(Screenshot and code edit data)
────

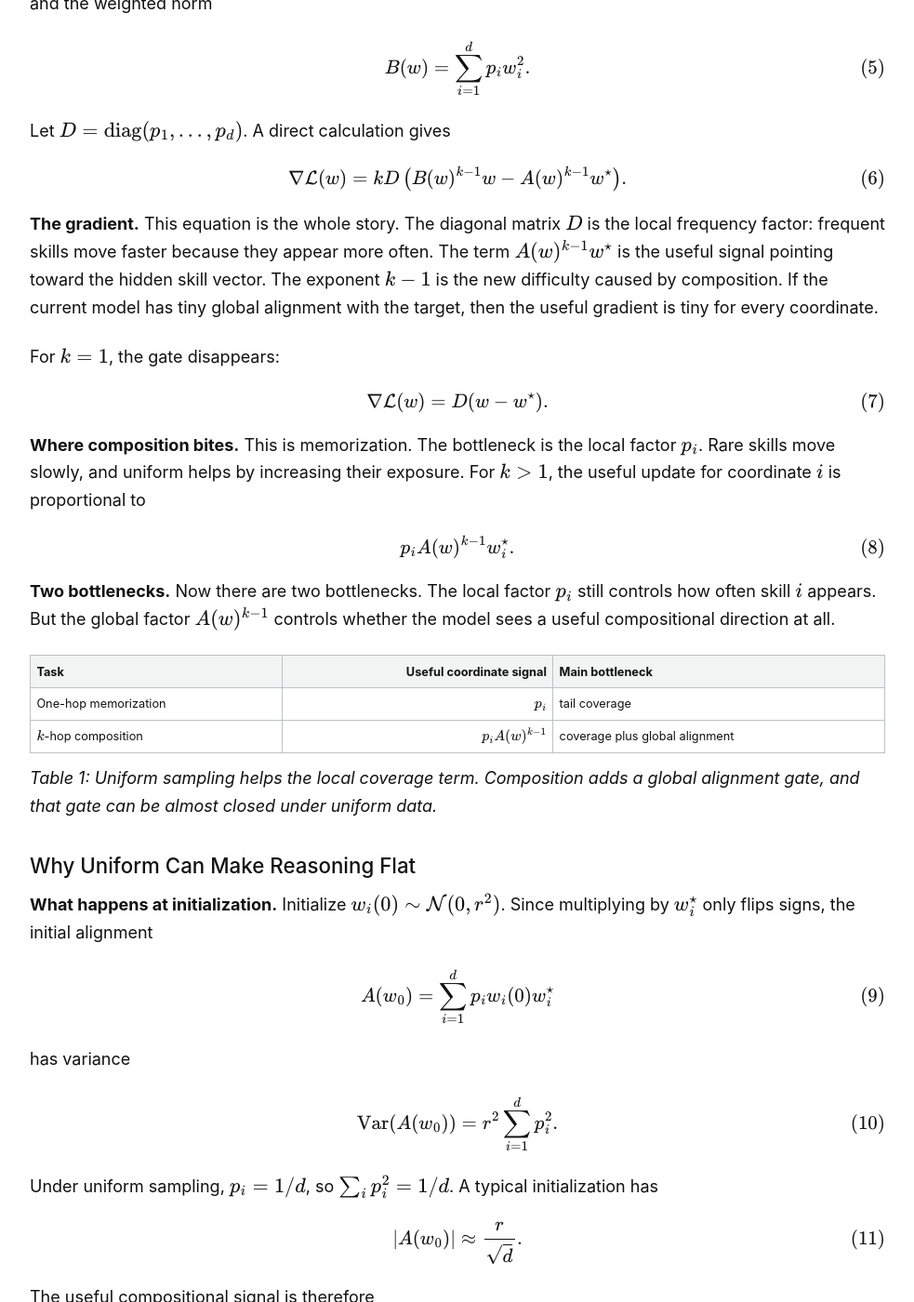
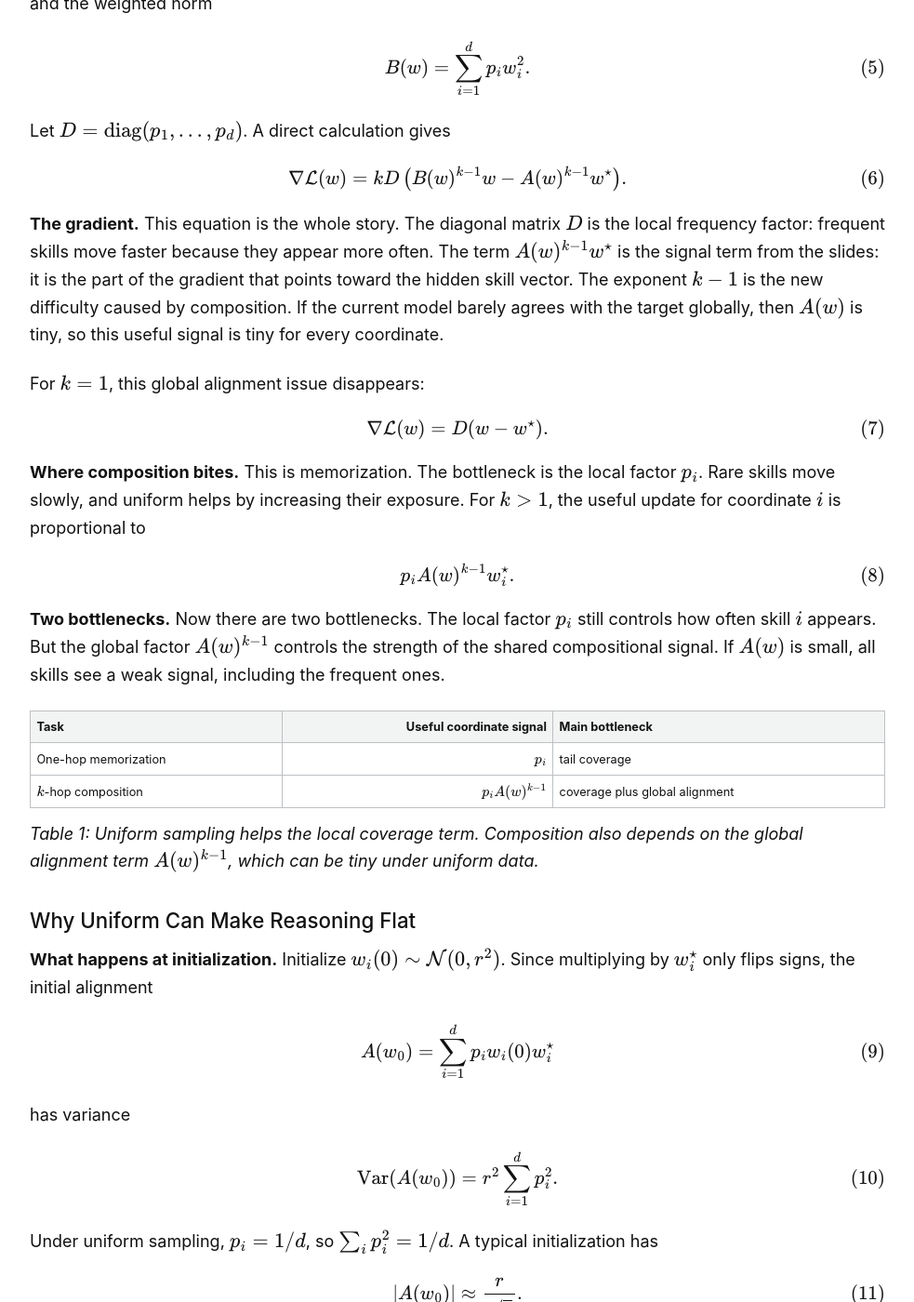
Before and after one commit to zixuan-wang-dlt/zixuan-wang-dlt.github.io, a Jekyll site: the page built from _posts/2026-06-23-power-law-compositional-reasoning.md, in a window 1280 px wide and 1400 px high, scrolled down 3712 px. Shown: the whole window at 93% size, without its empty margins (148-1131 px from the left). Built offline with Jekyll 4.4.1, drawn with Linux system fonts in a browser that asks for light colours; some web fonts are replaced; formulas are drawn with MathJax 3; comment, search, counter and statistics services are not loaded; some of the changed text lies outside the part shown.

Commit message:
Clarify global alignment wording

```diff
--- a/_posts/2026-06-23-power-law-compositional-reasoning.md
+++ b/_posts/2026-06-23-power-law-compositional-reasoning.md
@@ -47,7 +47,7 @@ toc_sticky: true
 
 **The real question.** So the question is not "is uniform good or bad?" The question is: what changes when we move from memorization to composition?
 
-## Composition Adds A Gate
+## Composition Needs Global Alignment
 
 **The toy world.** To isolate the mechanism, strip the task down to a tiny mathematical model. There are $d$ hidden skills. Skill $i$ has a hidden sign $w_i^\star\in\lbrace -1,+1\rbrace$. A training example samples $k$ skill indices $I_1,\ldots,I_k$ from a distribution $p$, and the label is the product of the corresponding hidden signs:
 
@@ -88,9 +88,9 @@ $$
 =kD\left(B(w)^{k-1}w-A(w)^{k-1}w^\star\right).
 $$
 
-**The gradient.** This equation is the whole story. The diagonal matrix $D$ is the local frequency factor: frequent skills move faster because they appear more often. The term $A(w)^{k-1}w^\star$ is the useful signal pointing toward the hidden skill vector. The exponent $k-1$ is the new difficulty caused by composition. If the current model has tiny global alignment with the target, then the useful gradient is tiny for every coordinate.
+**The gradient.** This equation is the whole story. The diagonal matrix $D$ is the local frequency factor: frequent skills move faster because they appear more often. The term $A(w)^{k-1}w^\star$ is the signal term from the slides: it is the part of the gradient that points toward the hidden skill vector. The exponent $k-1$ is the new difficulty caused by composition. If the current model barely agrees with the target globally, then $A(w)$ is tiny, so this useful signal is tiny for every coordinate.
 
-For $k=1$, the gate disappears:
+For $k=1$, this global alignment issue disappears:
 
 $$
 \nabla \mathcal L(w)=D(w-w^\star).
@@ -102,14 +102,14 @@ $$
 p_iA(w)^{k-1}w_i^\star.
 $$
 
-**Two bottlenecks.** Now there are two bottlenecks. The local factor $p_i$ still controls how often skill $i$ appears. But the global factor $A(w)^{k-1}$ controls whether the model sees a useful compositional direction at all.
+**Two bottlenecks.** Now there are two bottlenecks. The local factor $p_i$ still controls how often skill $i$ appears. But the global factor $A(w)^{k-1}$ controls the strength of the shared compositional signal. If $A(w)$ is small, all skills see a weak signal, including the frequent ones.
 
 | Task | Useful coordinate signal | Main bottleneck |
 | --- | ---: | --- |
 | One-hop memorization | $p_i$ | tail coverage |
 | $k$-hop composition | $p_iA(w)^{k-1}$ | coverage plus global alignment |
 
-*Table 1: Uniform sampling helps the local coverage term. Composition adds a global alignment gate, and that gate can be almost closed under uniform data.*
+*Table 1: Uniform sampling helps the local coverage term. Composition also depends on the global alignment term $A(w)^{k-1}$, which can be tiny under uniform data.*
 
 ## Why Uniform Can Make Reasoning Flat
 
@@ -179,7 +179,7 @@ instead of $r/\sqrt d$. Power law does not make the tail common. It does somethi
 | Uniform, $p_i=1/d$ | $r/\sqrt d$ | $r^{k-1}d^{-(k-1)/2}$ | nearly flat |
 | Power law, $p_i\propto i^{-\alpha}$ | $\Theta(r)$ | $\Theta(r^{k-1})$ | a visible descent direction |
 
-*Table 2: The head of the power law turns on the global alignment gate. That is why skew can help composition even though it hurts tail coverage.*
+*Table 2: The head of the power law makes the initial alignment signal much larger. That is why skew can help composition even though it hurts tail coverage.*
 
 **The landscape view.** The loss landscape plot shows the same mechanism in a transformer state-tracking experiment. Around initialization, the uniform run sits in a flat region. The power-law run has a clearer direction of descent.
 
```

────

# WHAT YOU ARE ASKED TO DO
Retype the entries above word for word, minus any images.

# SOLUTION TO THE EXERCISE
Before and after one commit to zixuan-wang-dlt/zixuan-wang-dlt.github.io, a Jekyll site: the page built from _posts/2026-06-23-power-law-compositional-reasoning.md, in a window 1280 px wide and 1400 px high, scrolled down 3712 px. Shown: the whole window at 93% size, without its empty margins (148-1131 px from the left). Built offline with Jekyll 4.4.1, drawn with Linux system fonts in a browser that asks for light colours; some web fonts are replaced; formulas are drawn with MathJax 3; comment, search, counter and statistics services are not loaded; some of the changed text lies outside the part shown.

Commit message:
Clarify global alignment wording

```diff
--- a/_posts/2026-06-23-power-law-compositional-reasoning.md
+++ b/_posts/2026-06-23-power-law-compositional-reasoning.md
@@ -47,7 +47,7 @@ toc_sticky: true
 
 **The real question.** So the question is not "is uniform good or bad?" The question is: what changes when we move from memorization to composition?
 
-## Composition Adds A Gate
+## Composition Needs Global Alignment
 
 **The toy world.** To isolate the mechanism, strip the task down to a tiny mathematical model. There are $d$ hidden skills. Skill $i$ has a hidden sign $w_i^\star\in\lbrace -1,+1\rbrace$. A training example samples $k$ skill indices $I_1,\ldots,I_k$ from a distribution $p$, and the label is the product of the corresponding hidden signs:
 
@@ -88,9 +88,9 @@ $$
 =kD\left(B(w)^{k-1}w-A(w)^{k-1}w^\star\right).
 $$
 
-**The gradient.** This equation is the whole story. The diagonal matrix $D$ is the local frequency factor: frequent skills move faster because they appear more often. The term $A(w)^{k-1}w^\star$ is the useful signal pointing toward the hidden skill vector. The exponent $k-1$ is the new difficulty caused by composition. If the current model has tiny global alignment with the target, then the useful gradient is tiny for every coordinate.
+**The gradient.** This equation is the whole story. The diagonal matrix $D$ is the local frequency factor: frequent skills move faster because they appear more often. The term $A(w)^{k-1}w^\star$ is the signal term from the slides: it is the part of the gradient that points toward the hidden skill vector. The exponent $k-1$ is the new difficulty caused by composition. If the current model barely agrees with the target globally, then $A(w)$ is tiny, so this useful signal is tiny for every coordinate.
 
-For $k=1$, the gate disappears:
+For $k=1$, this global alignment issue disappears:
 
 $$
 \nabla \mathcal L(w)=D(w-w^\star).
@@ -102,14 +102,14 @@ $$
 p_iA(w)^{k-1}w_i^\star.
 $$
 
-**Two bottlenecks.** Now there are two bottlenecks. The local factor $p_i$ still controls how often skill $i$ appears. But the global factor $A(w)^{k-1}$ controls whether the model sees a useful compositional direction at all.
+**Two bottlenecks.** Now there are two bottlenecks. The local factor $p_i$ still controls how often skill $i$ appears. But the global factor $A(w)^{k-1}$ controls the strength of the shared compositional signal. If $A(w)$ is small, all skills see a weak signal, including the frequent ones.
 
 | Task | Useful coordinate signal | Main bottleneck |
 | --- | ---: | --- |
 | One-hop memorization | $p_i$ | tail coverage |
 | $k$-hop composition | $p_iA(w)^{k-1}$ | coverage plus global alignment |
 
-*Table 1: Uniform sampling helps the local coverage term. Composition adds a global alignment gate, and that gate can be almost closed under uniform data.*
+*Table 1: Uniform sampling helps the local coverage term. Composition also depends on the global alignment term $A(w)^{k-1}$, which can be tiny under uniform data.*
 
 ## Why Uniform Can Make Reasoning Flat
 
@@ -179,7 +179,7 @@ instead of $r/\sqrt d$. Power law does not make the tail common. It does somethi
 | Uniform, $p_i=1/d$ | $r/\sqrt d$ | $r^{k-1}d^{-(k-1)/2}$ | nearly flat |
 | Power law, $p_i\propto i^{-\alpha}$ | $\Theta(r)$ | $\Theta(r^{k-1})$ | a visible descent direction |
 
-*Table 2: The head of the power law turns on the global alignment gate. That is why skew can help composition even though it hurts tail coverage.*
+*Table 2: The head of the power law makes the initial alignment signal much larger. That is why skew can help composition even though it hurts tail coverage.*
 
 **The landscape view.** The loss landscape plot shows the same mechanism in a transformer state-tracking experiment. Around initialization, the uniform run sits in a flat region. The power-law run has a clearer direction of descent.
 
```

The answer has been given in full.